What it is:  Smithsonian Wild is a site that I learned about from @shannonmmiller the other day through a tweet.  This is a part of the Smithsonian website that I hadn’t seen before, so I was excited to take a look at it.  Smithsonian Wild lets students explore 206,340 camera trap images collected at research sites around the world.  Animals are searchable by species name or location in the world.  The site is pretty incredible, it puts students up close and personal with animals and the research being done on the animals around the world. Students can view still images, videos, and information about the animal.  In addition, students can learn more about the research being conducted concerning animals around the world.

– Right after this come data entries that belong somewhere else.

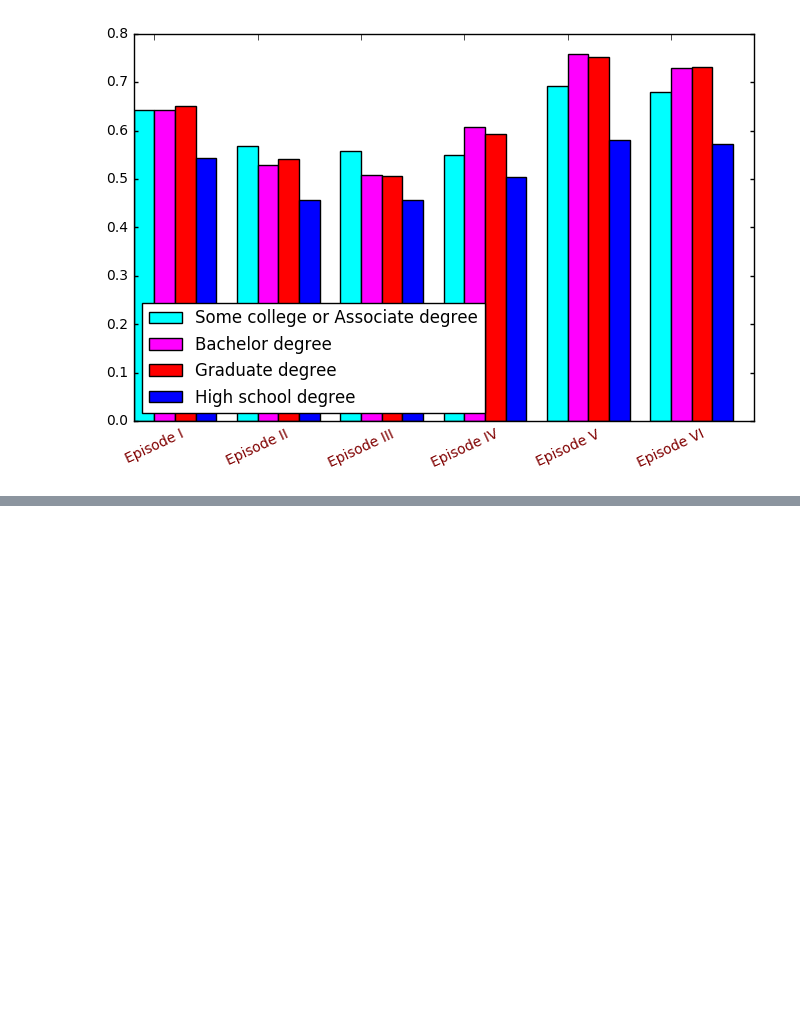
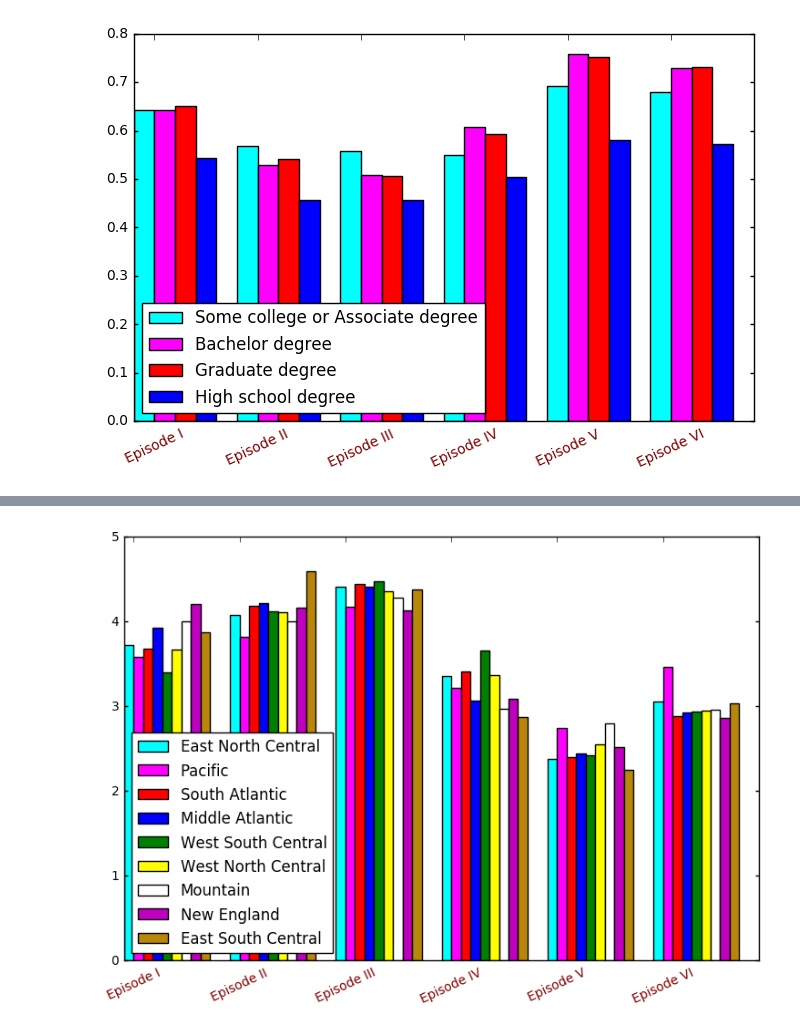
Before and after one commit to KiselevMaxim/data_explorer, a Jupyter notebook: StarWars-survey.ipynb, the cells around one changed output, grey strips where cells are left out. Drawn from its saved outputs; the diff is of its cells as text; code cells hidden in the pictures; blank space fills up the shorter version.

Commit message:
added location segment

```diff
--- a/StarWars-survey.ipynb
+++ b/StarWars-survey.ipynb
@@ -280,0 +301,32 @@ plt.show()
+# %%
+fld = "Location (Census Region)"
+East_North         = star_wars[star_wars[fld] == "East North Central"]
+Pacific            = star_wars[star_wars[fld] == "Pacific"]
+South_Atlantic     = star_wars[star_wars[fld] == "South Atlantic"]
+Middle_Atlantic    = star_wars[star_wars[fld] == "Middle Atlantic"]
+West_South_Central = star_wars[star_wars[fld] == "West South Central"]
+West_North_Central = star_wars[star_wars[fld] == "West North Central"]
+Mountain           = star_wars[star_wars[fld] == "Mountain"]
+New_England        = star_wars[star_wars[fld] == "New England"]
+East_South_Central = star_wars[star_wars[fld] == "East South Central"]
+# %%
+fig = plt.figure(figsize=(9, 6), dpi=80, facecolor='w', edgecolor='k')
+ax = fig.add_subplot(111)
+width = 0.09
+rects1 = ax.bar(np.arange(6),           East_North[East_North.columns[9:15]].mean(), width,  color = 'cyan')
+rects2 = ax.bar(np.arange(6) + width,   Pacific[Pacific.columns[9:15]].mean(), width, color = 'magenta')
+rects3 = ax.bar(np.arange(6) + 2*width, South_Atlantic[South_Atlantic.columns[9:15]].mean(), width, color = 'red')
+rects4 = ax.bar(np.arange(6) + 3*width, Middle_Atlantic[Middle_Atlantic.columns[9:15]].mean(), width, color = 'blue')
+rects5 = ax.bar(np.arange(6) + 4*width, West_South_Central[West_South_Central.columns[9:15]].mean(), width, color = 'green')
+rects6 = ax.bar(np.arange(6) + 5*width, West_North_Central[West_North_Central.columns[9:15]].mean(), width,  color = 'yellow')
+rects7 = ax.bar(np.arange(6) + 6*width, Mountain[Mountain.columns[9:15]].mean(), width, color = 'white')
+rects8 = ax.bar(np.arange(6) + 7*width, New_England[New_England.columns[9:15]].mean(), width, color = 'm')
+rects9 = ax.bar(np.arange(6) + 8*width, East_South_Central[East_South_Central.columns[9:15]].mean(), width, color = 'darkgoldenrod')
+
+cute_labels(ax)
+plt.legend((rects1[0], rects2[0], rects3[0], rects4[0], rects5[0], rects6[0], rects7[0], rects8[0], rects9[0], rects10[0]),
+           ('East North Central', 'Pacific', 'South Atlantic', 'Middle Atlantic', 'West South Central',
+           'West North Central', 'Mountain', 'New England', 'East South Central'), loc='lower left')
+plt.show()
+# %% [output]
+[figure, added]
```
Also changed, not shown: parts of 9 cells of this notebook.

How to integrate Smithsonian Wild into the classroom: Smithsonian Wild is a great site to help kids see animals in their natural environment. Students can use Smithsonian Wild as a starting place for a research project, a creative writing prompt (students as field researchers), or as part of a habitats and environment inquiry unit.
Students will enjoy exploring this site. Wild animals always pull kids in and keep them excited about watching for what comes next.  This is a great one for a big screen like an interactive whiteboard or projector-connected computer.  The students will feel like they are right there with the animals. This is pretty much the next best thing, even the zoo can’t touch the number of animals that kids can see up close.  🙂
This site is a fantastic way for students to learn geography.  As they “travel” to new places, they will be able to associate the country/continent with the animals that are indigenous.  Use a Google Earth Map to “track” animals by dropping a pin in the country that they are found in.  Students can attach images and facts to each pin on their custom-made map.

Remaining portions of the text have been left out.